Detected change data
□ □ □
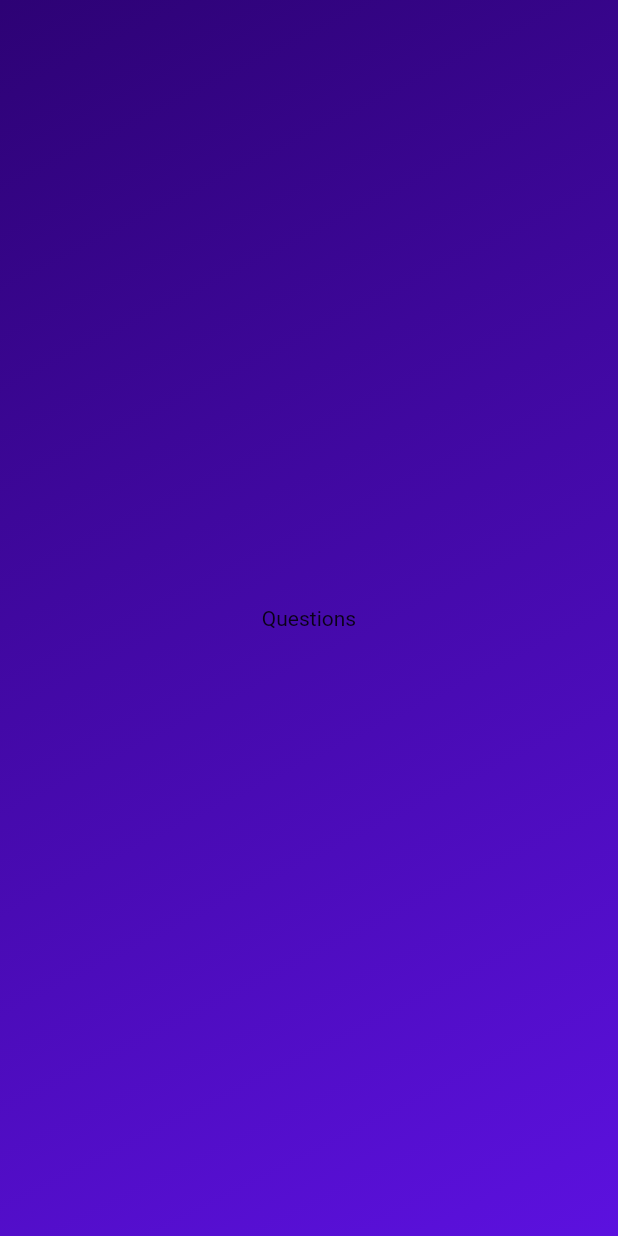
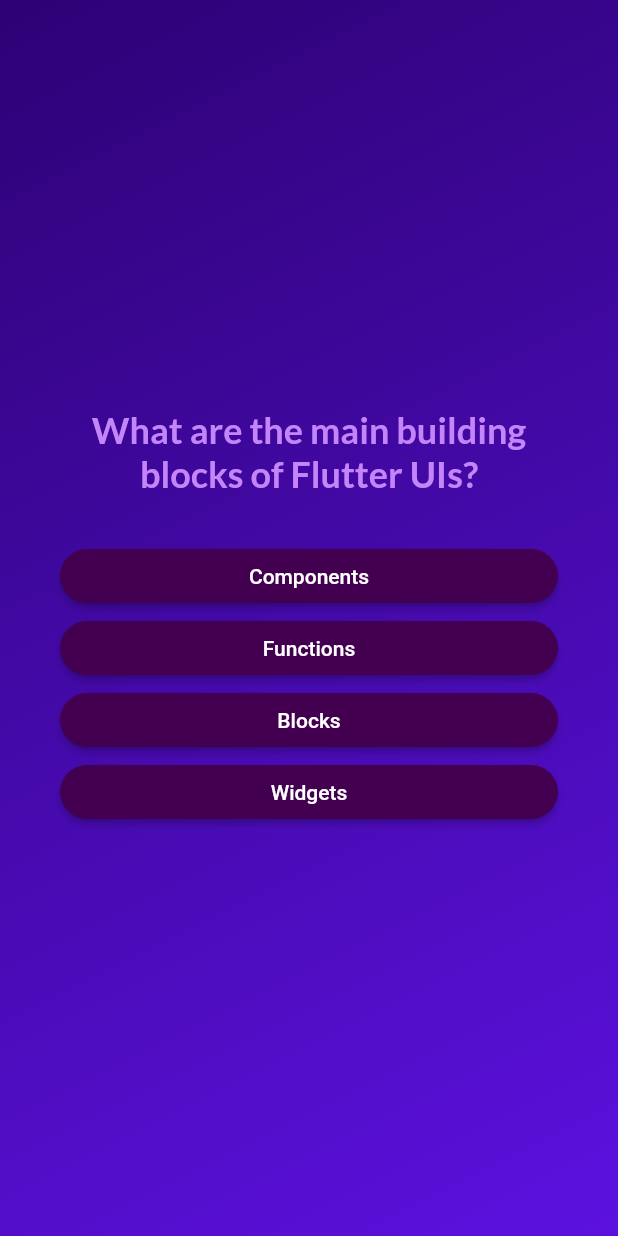
Before and after one commit to scavezze/flutter-course-apps, a Flutter app: the screen it shows after launch, after a tap on "Start Quiz", on a phone screen of 412 x 824 dp. Run offline on Flutter 3.47's test engine with Material 2 defaults, Android fonts, the phone set to English and light mode, and no system bars; our stand-ins replace google_fonts; missing offline and left inert: dart:ffi.

Commit message:
added questions and summary page

```diff
--- /dev/null
+++ b/quiz_app/lib/answer_button.dart
@@ -0,0 +1,42 @@
+import 'package:flutter/material.dart';
+
+class AnswerButton extends StatelessWidget {
+  const AnswerButton({
+    super.key,
+    required this.answerText,
+    required this.onTap,
+  });
+
+  final String answerText;
+  final void Function() onTap;
+  @override
+  Widget build(BuildContext context) {
+    return Container(
+      margin: const EdgeInsets.symmetric(
+        horizontal: 0,
+        vertical: 6,
+      ),
+      child: ElevatedButton(
+        onPressed: onTap,
+        style: ElevatedButton.styleFrom(
+          tapTargetSize: MaterialTapTargetSize.shrinkWrap,
+          shape: RoundedRectangleBorder(
+            borderRadius: BorderRadius.circular(
+              40,
+            ),
+          ),
+          padding: const EdgeInsets.symmetric(
+            vertical: 10,
+            horizontal: 40,
+          ),
+          foregroundColor: Colors.white,
+          backgroundColor: const Color.fromARGB(255, 68, 0, 80),
+        ),
+        child: Text(
+          answerText,
+          textAlign: TextAlign.center,
+        ),
+      ),
+    );
+  }
+}
--- /dev/null
+++ b/quiz_app/lib/data/questions.dart
@@ -0,0 +1,55 @@
+import 'package:quiz_app/models/Quiz_Question.dart';
+
+const questions = [
+  QuizQuestion(
+    'What are the main building blocks of Flutter UIs?',
+    [
+      'Widgets',
+      'Components',
+      'Blocks',
+      'Functions',
+    ],
+  ),
+  QuizQuestion('How are Flutter UIs built?', [
+    'By combining widgets in code',
+    'By combining widgets in a visual editor',
+    'By defining widgets in config files',
+    'By using XCode for iOS and Android Studio for Android',
+  ]),
+  QuizQuestion(
+    'What\'s the purpose of a StatefulWidget?',
+    [
+      'Update UI as data changes',
+      'Update data as UI changes',
+      'Ignore data changes',
+      'Render UI that does not depend on data',
+    ],
+  ),
+  QuizQuestion(
+    'Which widget should you try to use more often: StatelessWidget or StatefulWidget?',
+    [
+      'StatelessWidget',
+      'StatefulWidget',
+      'Both are equally good',
+      'None of the above',
+    ],
+  ),
+  QuizQuestion(
+    'What happens if you change data in a StatelessWidget?',
+    [
+      'The UI is not updated',
+      'The UI is updated',
+      'The closest StatefulWidget is updated',
+      'Any nested StatefulWidgets are updated',
+    ],
+  ),
+  QuizQuestion(
+    'How should you update data inside of StatefulWidgets?',
+    [
+      'By calling setState()',
+      'By calling updateData()',
+      'By calling updateUI()',
+      'By calling updateState()',
+    ],
+  ),
+];
--- /dev/null
+++ b/quiz_app/lib/models/quiz_question.dart
@@ -0,0 +1,13 @@
+class QuizQuestion {
+  const QuizQuestion(this.text, this.answers);
+
+  final String text;
+  final List<String> answers;
+
+  List<String> getShuffledAnswers() {
+    final shuffledList = List.of(answers);
+    shuffledList.shuffle();
+
+    return shuffledList;
+  }
+}
--- a/quiz_app/lib/questions_screen.dart
+++ b/quiz_app/lib/questions_screen.dart
@@ -1,7 +1,16 @@
 import 'package:flutter/material.dart';
+import 'package:google_fonts/google_fonts.dart';
+
+import 'package:quiz_app/answer_button.dart';
+import 'package:quiz_app/data/questions.dart';
 
 class QuestionsScreen extends StatefulWidget {
-  const QuestionsScreen({super.key});
+  const QuestionsScreen({
+    super.key,
+    required this.onSelectAnswer,
+  });
+
+  final void Function(String answer) onSelectAnswer;
 
   @override
   State<QuestionsScreen> createState() {
@@ -10,12 +19,48 @@ class QuestionsScreen extends StatefulWidget {
 }
 
 class _QuestionsScreenState extends State<QuestionsScreen> {
+  var currentQuestionIndex = 0;
+
+  void answerQuestion(String answer) {
+    widget.onSelectAnswer(answer);
+
+    setState(() {
+      currentQuestionIndex++;
+    });
+  }
+
   @override
   Widget build(BuildContext context) {
-    return const Center(
-      child: Column(
-        mainAxisSize: MainAxisSize.min,
-        children: [Text("Questions")],
+    final currentQuestion = questions[currentQuestionIndex];
+
+    return SizedBox(
+      width: double.infinity,
+      child: Container(
+        margin: const EdgeInsets.all(40),
+        child: Column(
+          mainAxisAlignment: MainAxisAlignment.center,
+          crossAxisAlignment: CrossAxisAlignment.stretch,
+          children: [
+            Text(
+              currentQuestion.text,
+              textAlign: TextAlign.center,
+              style: GoogleFonts.lato(
+                color: const Color.fromARGB(255, 197, 133, 250),
+                fontWeight: FontWeight.bold,
+                fontSize: 24,
+              ),
+            ),
+            const SizedBox(height: 30),
+            ...currentQuestion.getShuffledAnswers().map((answer) {
+              return AnswerButton(
+                answerText: answer,
+                onTap: () {
+                  answerQuestion(answer);
+                },
+              );
+            })
+          ],
+        ),
       ),
     );
   }
--- a/quiz_app/lib/quiz.dart
+++ b/quiz_app/lib/quiz.dart
@@ -1,5 +1,7 @@
 import 'package:flutter/material.dart';
+import 'package:quiz_app/data/questions.dart';
 import 'package:quiz_app/questions_screen.dart';
+import 'package:quiz_app/results_screen.dart';
 import 'package:quiz_app/start_screen.dart';
 
 class Quiz extends StatefulWidget {
@@ -13,6 +15,7 @@ class Quiz extends StatefulWidget {
 
 class _QuizState extends State<Quiz> {
   var activeScreen = 'start-screen';
+  List<String> selectedAnsers = [];
 
   void switchScreen() {
     setState(() {
@@ -20,11 +23,41 @@ class _QuizState extends State<Quiz> {
     });
   }
 
+  void chooseAnswer(String answer) {
+    selectedAnsers.add(answer);
+
+    if (selectedAnsers.length == questions.length) {
+      setState(() {
+        activeScreen = 'results-screen';
+      });
+    }
+  }
+
+  void resetQuiz() {
+    setState(() {
+      selectedAnsers = [];
+      activeScreen = 'start-screen';
+    });
+  }
+
   @override
   Widget build(BuildContext context) {
     Widget screenWidget = StartScreen(switchScreen);
     if (activeScreen == 'questions-screen') {
-      screenWidget = const QuestionsScreen();
+      screenWidget = QuestionsScreen(
+        onSelectAnswer: chooseAnswer,
+      );
+    }
+
+    if (activeScreen == 'results-screen') {
+      screenWidget = ResutlsScreen(
+        chosenAnswers: selectedAnsers,
+        onResetQuiz: resetQuiz,
+      );
+    }
+
+    if (activeScreen == 'start-screen') {
+      screenWidget = StartScreen(switchScreen);
     }
 
     return MaterialApp(
--- a/quiz_app/lib/start_screen.dart
+++ b/quiz_app/lib/start_screen.dart
@@ -1,4 +1,5 @@
 import 'package:flutter/material.dart';
+import 'package:google_fonts/google_fonts.dart';
 
 class StartScreen extends StatelessWidget {
   const StartScreen(this.startQuiz, {super.key});
@@ -17,9 +18,9 @@ class StartScreen extends StatelessWidget {
             color: const Color.fromARGB(75, 255, 255, 255),
           ),
           const SizedBox(height: 50),
-          const Text(
+          Text(
             'Learn Flutter the fun way!',
-            style: TextStyle(
+            style: GoogleFonts.lato(
               color: Colors.white,
               fontSize: 20,
             ),
--- a/quiz_app/pubspec.yaml
+++ b/quiz_app/pubspec.yaml
@@ -35,6 +35,7 @@ dependencies:
   # The following adds the Cupertino Icons font to your application.
   # Use with the CupertinoIcons class for iOS style icons.
   cupertino_icons: ^1.0.2
+  google_fonts: ^6.1.0
 
 dev_dependencies:
   flutter_test:
```
Also changed, not shown: quiz_app/lib/questions_summary.dart (added, +36 -0 lines), quiz_app/lib/results_screen.dart (added, +65 -0 lines), quiz_app/pubspec.lock, 1 other file.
□ □ □
**Instructions to follow**
Copy every line of the entries above in which "SizedBox" occurs.

**Problem solution**
+    return SizedBox(
+            const SizedBox(height: 30),
           const SizedBox(height: 50),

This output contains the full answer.